Alain Kirili invited Ron Gorchov to join him in this exhibition due to their longtime friendship and also to examine the differences that appear in their creations.  The sculptor, even though he produces drawings that are precisely the drawings of a sculptor, invites the painter to occupy the walls of a gallery at the same time as him.  A prolific and sensual artist welcomes an older, more reserved and discreet one.  One like the other works in sincerity.  Their works are neither visually nor spiritually fake.  Things are depicted as they are.  Iron branches and clay blocks on one side, painted objects with colors put on them on the other.  The other essential characteristic of this exhibition is announced in the title: the animating hand.  Even if, as we have seen, things don’t stay there and lead t other celebrations of other senses and above all the spirit, here everything is made by the hand of man, and is presented as such.  Nothing that defines this genre is missing: inventive manufacture, sensitive qualities of the pieces, diversity of the results.  These works of art, without literal images but not without evocative shapes, open multiple imaginative possibilities.  Whether bright or calm, the forces in place here go, via the tactile, to touch on a global sensibility.  It is because they were touched that these artistic creations touch us in return.

 

(1) Alain Kirili, sculpteur de tous les éléments de Sandra Paugam, collection « À contre-temps », Groupe Galactica.

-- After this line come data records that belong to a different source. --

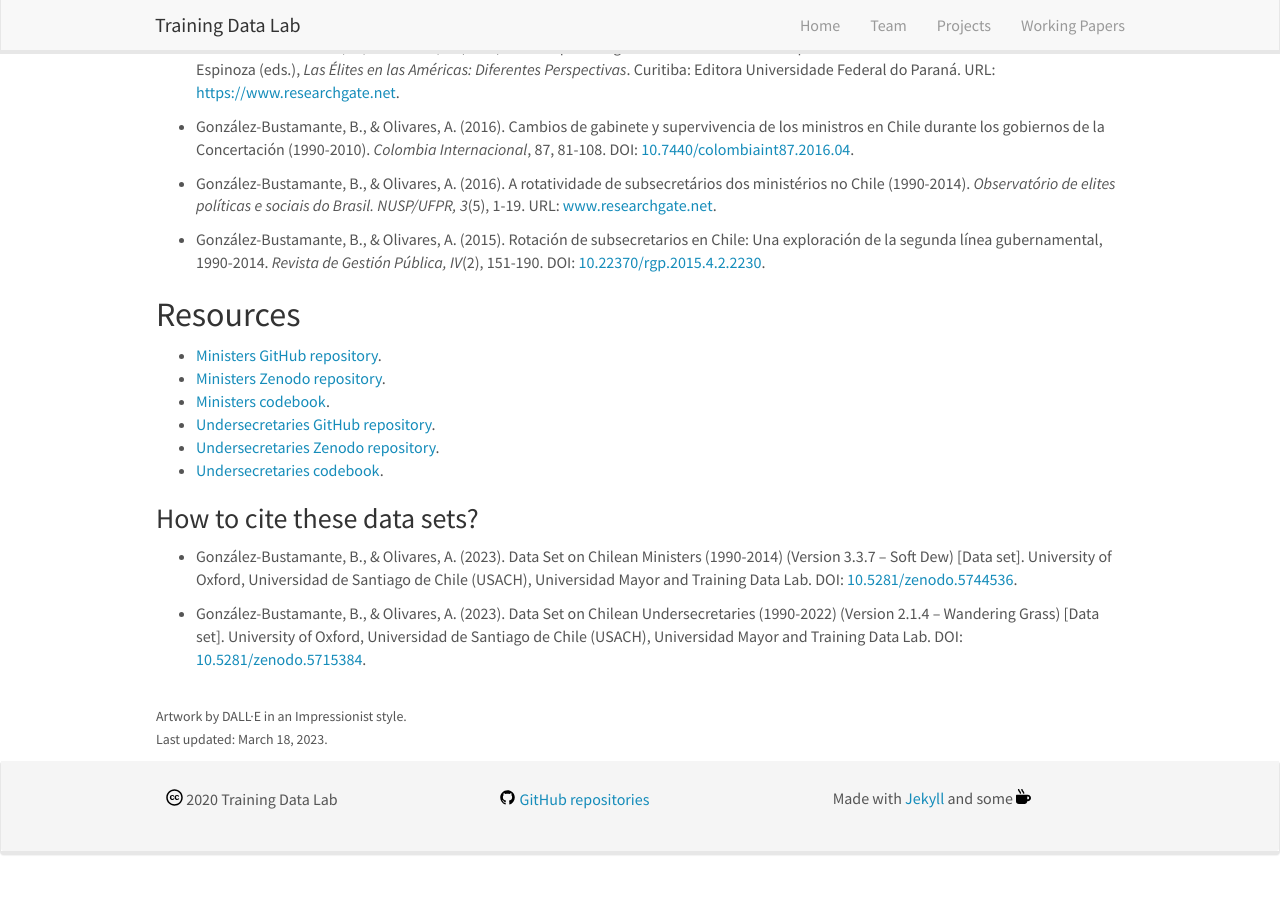
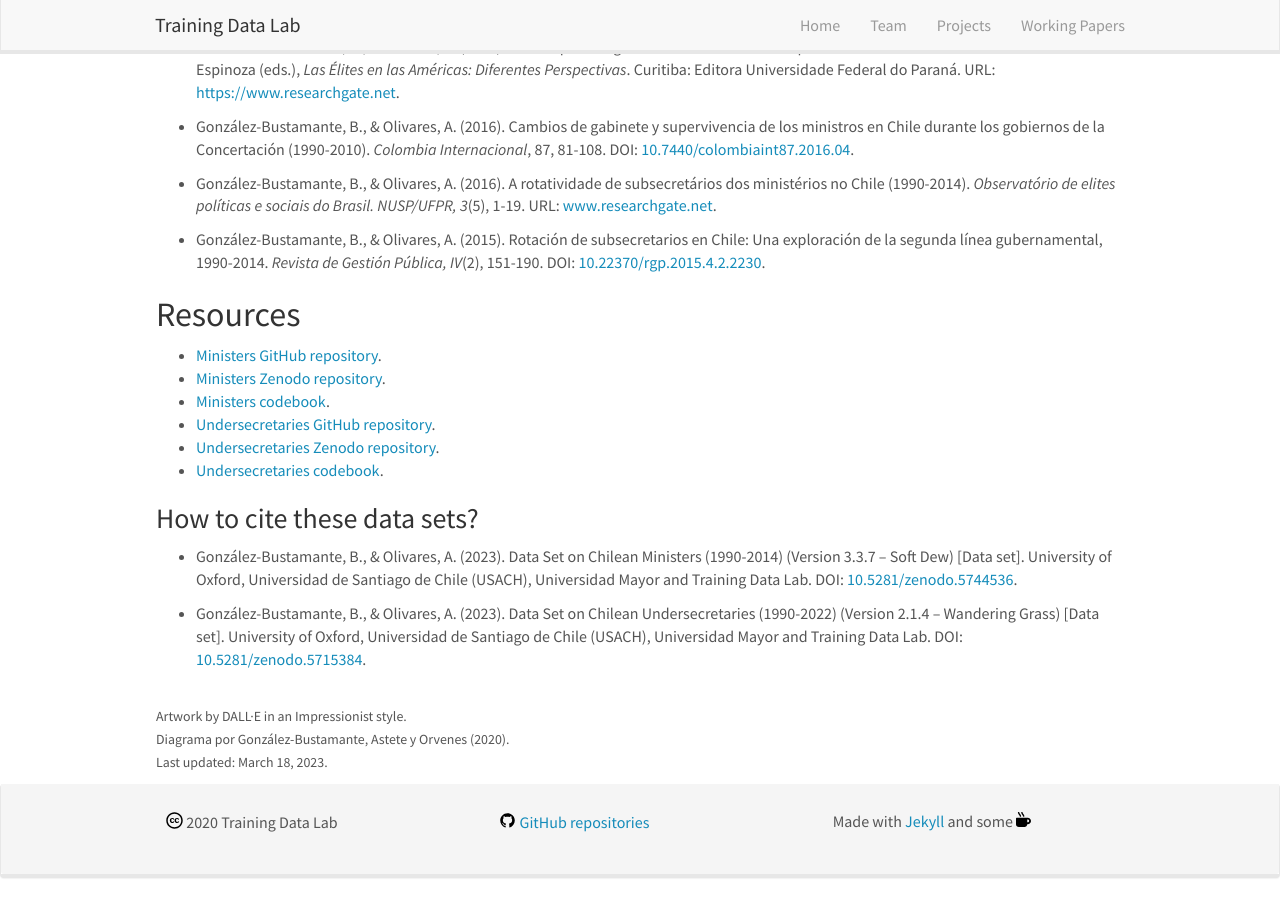
Before and after one commit to training-datalab/old-training-datalab.com, a Jekyll site: the page built from _pages/data-chilean-cabinets.md, in a window 1280 px wide and 900 px high, scrolled down 641 px. Built offline with Jekyll 4.4.1, drawn with Linux system fonts in a browser that asks for light colours; nearby versions of some CDN libraries; before the commit the page ends 1518 px from its top, so only the background shows below that.

Commit message:
Update data-chilean-cabinets.md

```diff
--- a/_pages/data-chilean-cabinets.md
+++ b/_pages/data-chilean-cabinets.md
@@ -53,4 +53,5 @@ permalink: /projects/data-chilean-cabinets
 
 <br />
 <small>Artwork by DALL·E in an Impressionist style.</small><br />
+<small>Diagrama por González-Bustamante, Astete y Orvenes (2020).</small><br />
 <small>Last updated: March 18, 2023.</small>
```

(2) Even if the exercised pressure can be the one of a machine, it is necessary to hold the bar of raw iron and to hold it hardly.

(3) A few iron forged sculptures (those titled equivalences) can be arranged in various manners: raised vertical or put horizontally, placed in the center of a space or rested against a wall. The vision changes and the evocations suggested also.

(4) The title of Alain Kirili's monumental sculpture settled in 2007 in Paris, Espace Masséna, in the 13th district, is Tribute to Charlie Parker.

(5) Tom Mitchell, in " what want the images? " Crossed Interview with Jacques Rancière, led by Patrice Blouin, Maxime Boidy and Séphane Roth, Art press n° 362, p. 34.

(6) Word builds on the model of "photograph", here the kept  tracks are not any more the ones provoked the light but those left by the action of man's hand. The Greek word for the hand to kheir looked in chiro French.

(7) The non-flatness of these works does not predispose them to be tabula (boards to be written) and some more surfaces on which we can put objects or dishes of tables). No relationship with the bulletin board is wanted and the artist goes away voluntarily from the tabliau.